- Bob Diaco shows off his culinary skills, and they look amazing.
- Bollingbrook (Ill.) defensive end Micah Dew-Treadway committed to Notre Dame on Wednesday night.
- Brian Kelly hopes OTAs will get freshmen on the fast track, JJ Stankevitz writes on CSNChicago.com.
- IrishIllustrated's Tim Prister chats with Brian Ratigan, head of orthopedic sports medicine for football and baseball. (Subscription required)
- BlueandGold.com's Dan Murphy previews Isaac Rochell's 2014 season. (Subscription required)
Russell had some more love this week from another list that projects big things for him in 2014, as SportsOnEarth's Matt Brown named him to college football breakout team for this fall.
Both writers laud Russell's impact from the get-go with the Irish, as he was thrust into a starting role from Day 1 following Lo Wood's camp Achilles' tear. Russell had arrived at Notre Dame that summer as a running back. Kiper likes Russell's tackling, while Brown sees a bigger spotlight — along with a new defensive coordinator who favors press coverage, as Brian VanGorder does — resulting in an opportunity for Russell to emerge as a star. Brown cites an underrated secondary from last season that returns most of its key bodies, as the Irish ranked 16th in the nation in yards per pass attempt allowed (6.3) last year.
If Notre Dame's defense is going to be strong in VanGorder's first season, the secondary will likely be a big reason why. That could mean more big things for Russell, a player who does not shy away from the spotlight.
"He’s obviously physically done a lot of work in the time away and he’s in very good shape and now it’s just a matter of getting his legs back," coach Brian Kelly said minutes earlier, before the annual charity event put on by him and his wife, Paqui.
Kelly is happy to have Daniels back after his spring-semester suspension for what the receiver deemed as academic-related shortcomings. Daniels brings another dimension to an Irish offense looking to take off in Year 5 of the Kelly era, as the redshirt junior is the team's best vertical threat and the only wideout with any extensive game experience playing with quarterback Everett Golson.
Daniels has 80 career catches for 1,235 yards and seven touchdowns. He spent this spring working out at EFT Sports Performance in Highland Park, Illinois.
Getting to spend more summer time with Daniels and the rest of the roster as part of relaxed NCAA rules this year, Kelly is eager to reinstall offensive and defensive packages, especially with 20 of his 21 incoming freshmen arriving this weekend and starting classes Monday.

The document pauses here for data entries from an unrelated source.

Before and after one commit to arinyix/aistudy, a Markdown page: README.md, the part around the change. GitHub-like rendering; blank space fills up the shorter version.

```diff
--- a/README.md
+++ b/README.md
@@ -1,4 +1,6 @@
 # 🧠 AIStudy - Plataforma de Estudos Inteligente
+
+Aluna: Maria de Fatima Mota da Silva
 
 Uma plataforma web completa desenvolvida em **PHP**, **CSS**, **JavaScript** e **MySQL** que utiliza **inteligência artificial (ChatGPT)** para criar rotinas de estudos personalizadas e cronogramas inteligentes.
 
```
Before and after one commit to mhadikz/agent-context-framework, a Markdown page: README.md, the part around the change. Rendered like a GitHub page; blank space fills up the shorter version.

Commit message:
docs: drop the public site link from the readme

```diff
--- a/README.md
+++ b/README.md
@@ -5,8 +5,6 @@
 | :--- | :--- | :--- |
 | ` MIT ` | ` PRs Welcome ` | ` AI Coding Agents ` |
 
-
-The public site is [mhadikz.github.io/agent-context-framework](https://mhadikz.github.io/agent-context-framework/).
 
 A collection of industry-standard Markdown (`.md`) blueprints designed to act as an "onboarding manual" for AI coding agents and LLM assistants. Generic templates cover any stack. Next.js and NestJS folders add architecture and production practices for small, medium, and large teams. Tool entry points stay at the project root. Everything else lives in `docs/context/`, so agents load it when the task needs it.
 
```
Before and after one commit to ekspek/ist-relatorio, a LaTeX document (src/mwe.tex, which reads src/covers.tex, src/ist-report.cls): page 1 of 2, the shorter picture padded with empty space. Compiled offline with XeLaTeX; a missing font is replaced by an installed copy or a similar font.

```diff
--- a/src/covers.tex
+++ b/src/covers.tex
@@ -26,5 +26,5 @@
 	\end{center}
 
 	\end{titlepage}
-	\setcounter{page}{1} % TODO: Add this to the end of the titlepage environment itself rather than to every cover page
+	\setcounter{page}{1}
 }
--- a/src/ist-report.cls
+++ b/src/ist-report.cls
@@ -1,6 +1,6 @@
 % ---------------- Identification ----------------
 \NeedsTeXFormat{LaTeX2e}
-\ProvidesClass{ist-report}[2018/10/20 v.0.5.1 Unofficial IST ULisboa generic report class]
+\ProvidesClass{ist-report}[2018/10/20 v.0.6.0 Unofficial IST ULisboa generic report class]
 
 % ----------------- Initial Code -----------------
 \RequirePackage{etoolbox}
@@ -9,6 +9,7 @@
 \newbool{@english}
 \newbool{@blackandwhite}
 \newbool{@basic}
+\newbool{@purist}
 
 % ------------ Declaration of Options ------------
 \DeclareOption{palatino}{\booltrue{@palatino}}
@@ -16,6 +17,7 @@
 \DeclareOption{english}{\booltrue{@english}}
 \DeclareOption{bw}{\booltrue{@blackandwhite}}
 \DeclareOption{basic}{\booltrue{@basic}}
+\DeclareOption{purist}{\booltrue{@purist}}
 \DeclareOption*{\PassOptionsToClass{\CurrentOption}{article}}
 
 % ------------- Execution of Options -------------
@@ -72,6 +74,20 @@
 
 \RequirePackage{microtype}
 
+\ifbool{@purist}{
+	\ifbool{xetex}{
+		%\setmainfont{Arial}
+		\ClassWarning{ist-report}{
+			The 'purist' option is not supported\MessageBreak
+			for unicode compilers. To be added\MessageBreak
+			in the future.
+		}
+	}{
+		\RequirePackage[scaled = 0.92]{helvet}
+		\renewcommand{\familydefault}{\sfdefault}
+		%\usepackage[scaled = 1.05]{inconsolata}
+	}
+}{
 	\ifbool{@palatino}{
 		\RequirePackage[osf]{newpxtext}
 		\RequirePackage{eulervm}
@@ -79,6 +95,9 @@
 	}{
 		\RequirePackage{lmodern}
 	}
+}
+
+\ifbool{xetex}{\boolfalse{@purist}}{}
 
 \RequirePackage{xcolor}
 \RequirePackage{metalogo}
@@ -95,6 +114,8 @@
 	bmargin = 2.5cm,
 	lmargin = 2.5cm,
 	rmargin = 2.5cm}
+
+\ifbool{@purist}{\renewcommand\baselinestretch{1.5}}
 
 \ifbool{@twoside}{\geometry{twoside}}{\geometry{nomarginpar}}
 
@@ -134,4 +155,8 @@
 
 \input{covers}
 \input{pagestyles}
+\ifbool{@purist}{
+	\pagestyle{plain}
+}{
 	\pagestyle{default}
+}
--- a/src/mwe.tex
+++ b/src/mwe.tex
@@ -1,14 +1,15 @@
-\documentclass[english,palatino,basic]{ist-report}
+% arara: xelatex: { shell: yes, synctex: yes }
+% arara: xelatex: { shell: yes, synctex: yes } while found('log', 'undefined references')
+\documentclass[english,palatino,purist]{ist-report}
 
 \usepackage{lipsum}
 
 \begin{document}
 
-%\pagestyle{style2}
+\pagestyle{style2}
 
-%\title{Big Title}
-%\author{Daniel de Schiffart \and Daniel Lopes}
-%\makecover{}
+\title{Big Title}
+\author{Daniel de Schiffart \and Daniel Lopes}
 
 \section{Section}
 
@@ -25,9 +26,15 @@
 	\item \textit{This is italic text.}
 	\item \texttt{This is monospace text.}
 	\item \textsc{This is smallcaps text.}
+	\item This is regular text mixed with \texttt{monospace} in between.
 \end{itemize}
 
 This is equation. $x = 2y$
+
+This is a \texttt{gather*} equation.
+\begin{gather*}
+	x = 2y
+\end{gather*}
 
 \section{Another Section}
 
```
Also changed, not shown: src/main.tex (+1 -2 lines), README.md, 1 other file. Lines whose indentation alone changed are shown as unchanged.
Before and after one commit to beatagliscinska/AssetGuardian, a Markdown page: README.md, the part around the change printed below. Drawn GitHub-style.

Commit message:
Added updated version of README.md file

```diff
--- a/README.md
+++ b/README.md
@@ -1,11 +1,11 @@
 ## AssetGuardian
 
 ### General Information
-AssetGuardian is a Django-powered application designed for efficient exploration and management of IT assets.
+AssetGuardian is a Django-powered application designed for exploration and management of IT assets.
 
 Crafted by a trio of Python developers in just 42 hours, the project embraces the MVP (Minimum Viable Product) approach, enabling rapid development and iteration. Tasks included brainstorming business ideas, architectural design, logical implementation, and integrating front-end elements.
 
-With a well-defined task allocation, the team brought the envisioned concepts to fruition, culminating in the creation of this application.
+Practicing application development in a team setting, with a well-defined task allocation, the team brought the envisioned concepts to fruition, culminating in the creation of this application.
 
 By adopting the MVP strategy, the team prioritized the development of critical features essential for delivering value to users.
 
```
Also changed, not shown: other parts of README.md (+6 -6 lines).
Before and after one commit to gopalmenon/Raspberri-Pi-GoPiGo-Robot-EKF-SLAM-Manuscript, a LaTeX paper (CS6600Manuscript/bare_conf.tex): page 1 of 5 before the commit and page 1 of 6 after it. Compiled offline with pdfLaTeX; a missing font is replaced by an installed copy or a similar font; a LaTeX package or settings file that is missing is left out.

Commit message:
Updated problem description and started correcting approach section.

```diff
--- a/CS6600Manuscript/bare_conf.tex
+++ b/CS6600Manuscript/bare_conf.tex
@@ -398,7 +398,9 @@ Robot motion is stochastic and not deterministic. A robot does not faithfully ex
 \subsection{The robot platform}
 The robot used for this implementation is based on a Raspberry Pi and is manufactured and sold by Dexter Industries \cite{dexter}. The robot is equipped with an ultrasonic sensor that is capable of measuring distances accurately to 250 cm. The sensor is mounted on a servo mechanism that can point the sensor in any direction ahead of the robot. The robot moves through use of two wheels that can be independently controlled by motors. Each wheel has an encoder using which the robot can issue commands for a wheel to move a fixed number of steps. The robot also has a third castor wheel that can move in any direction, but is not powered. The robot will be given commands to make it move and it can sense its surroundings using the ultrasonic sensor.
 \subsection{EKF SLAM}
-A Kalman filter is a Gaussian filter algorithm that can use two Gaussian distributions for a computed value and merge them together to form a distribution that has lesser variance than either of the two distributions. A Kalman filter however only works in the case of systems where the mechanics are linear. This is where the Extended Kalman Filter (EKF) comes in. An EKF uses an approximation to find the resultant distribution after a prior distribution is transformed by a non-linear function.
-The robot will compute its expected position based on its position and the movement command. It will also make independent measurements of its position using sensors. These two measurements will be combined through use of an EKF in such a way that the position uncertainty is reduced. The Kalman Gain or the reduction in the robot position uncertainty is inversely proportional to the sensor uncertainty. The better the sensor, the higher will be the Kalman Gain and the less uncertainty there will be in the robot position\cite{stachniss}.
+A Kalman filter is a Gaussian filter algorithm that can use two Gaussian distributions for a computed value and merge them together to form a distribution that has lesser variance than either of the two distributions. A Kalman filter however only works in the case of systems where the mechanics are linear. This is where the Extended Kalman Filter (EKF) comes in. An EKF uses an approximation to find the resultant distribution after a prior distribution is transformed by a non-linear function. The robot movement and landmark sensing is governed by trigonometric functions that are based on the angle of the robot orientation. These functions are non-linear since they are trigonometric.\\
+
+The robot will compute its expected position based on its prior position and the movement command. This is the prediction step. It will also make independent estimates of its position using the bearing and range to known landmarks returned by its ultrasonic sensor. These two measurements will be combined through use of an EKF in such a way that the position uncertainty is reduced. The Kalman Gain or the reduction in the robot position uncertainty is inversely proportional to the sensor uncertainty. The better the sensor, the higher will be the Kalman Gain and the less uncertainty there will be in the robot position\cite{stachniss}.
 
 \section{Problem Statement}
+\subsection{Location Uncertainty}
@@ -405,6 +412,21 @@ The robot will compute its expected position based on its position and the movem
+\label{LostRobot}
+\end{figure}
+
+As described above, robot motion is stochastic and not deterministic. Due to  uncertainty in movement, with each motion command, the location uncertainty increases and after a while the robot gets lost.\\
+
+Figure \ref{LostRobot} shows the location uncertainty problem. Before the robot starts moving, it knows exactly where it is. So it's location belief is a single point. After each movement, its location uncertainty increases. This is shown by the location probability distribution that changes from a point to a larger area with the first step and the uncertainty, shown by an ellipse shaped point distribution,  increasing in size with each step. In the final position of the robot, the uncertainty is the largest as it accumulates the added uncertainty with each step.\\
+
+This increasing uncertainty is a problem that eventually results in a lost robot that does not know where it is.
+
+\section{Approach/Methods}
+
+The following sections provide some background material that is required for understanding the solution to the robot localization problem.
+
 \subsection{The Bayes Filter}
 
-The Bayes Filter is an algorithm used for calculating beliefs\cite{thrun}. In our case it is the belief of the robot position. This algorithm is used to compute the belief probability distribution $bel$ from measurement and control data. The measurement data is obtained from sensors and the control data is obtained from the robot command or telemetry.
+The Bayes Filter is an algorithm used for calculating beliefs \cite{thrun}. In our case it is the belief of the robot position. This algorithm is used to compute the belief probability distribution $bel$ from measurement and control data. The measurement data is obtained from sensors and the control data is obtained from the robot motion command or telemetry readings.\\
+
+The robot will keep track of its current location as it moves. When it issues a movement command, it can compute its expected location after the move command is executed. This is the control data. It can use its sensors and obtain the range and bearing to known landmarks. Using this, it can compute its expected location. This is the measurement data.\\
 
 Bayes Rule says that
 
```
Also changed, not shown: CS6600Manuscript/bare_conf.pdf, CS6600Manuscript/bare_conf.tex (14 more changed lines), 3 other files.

"We'll get a chance to work with them next Wednesday, so they'll come in on Sunday, they'll get their physicals on Monday," Kelly said. "We should be able to clear them all -- except for Tyler Luatua, who will not be here because of graduation, until Wednesday -- so they should all be cleared for our OTA on Wednesday. We'll get our first look at it, and we've got kind of an idea of where we'll move those guys, and then I'll probably have a better sense by next week."
Another one of those newcomers, transfer cornerback Cody Riggs from Florida, is already on campus and working with the team, as are freshmen Justin Brent and Andrew Trumbetti.
TOP 25 SCOREBOARD
Final 21 Texas A&M 52 9 South Carolina 28 Final Boise State 13 18 Ole Miss 35 Final Weber State 14 19 Arizona State 45
Final 1 Florida State 37 Oklahoma State 31 Final West Virginia 23 2 Alabama 33 Final South Dakota 13 3 Oregon 62 Final Louisiana Tech 16 4 Oklahoma 48 Final 5 Ohio State 34 Navy 17 Final Arkansas 21 6 Auburn 45 Final 7 UCLA 28 Virginia 20 Final UC Davis 0 11 Stanford 45 Final 16 Clemson 21 12 Georgia 45 Final 14 Wisconsin 24 13 LSU 28 Final Fresno State 13 15 USC 52 Final Rice 17 17 Notre Dame 48 Final Stephen F. Austin 16 20 Kansas State 55 Final Florida Atlantic 7 22 Nebraska 55 Final Liberty 29 23 North Carolina 56 Final South Dakota State 18 24 Missouri 38 Final 25 Washington 17 Hawaii 16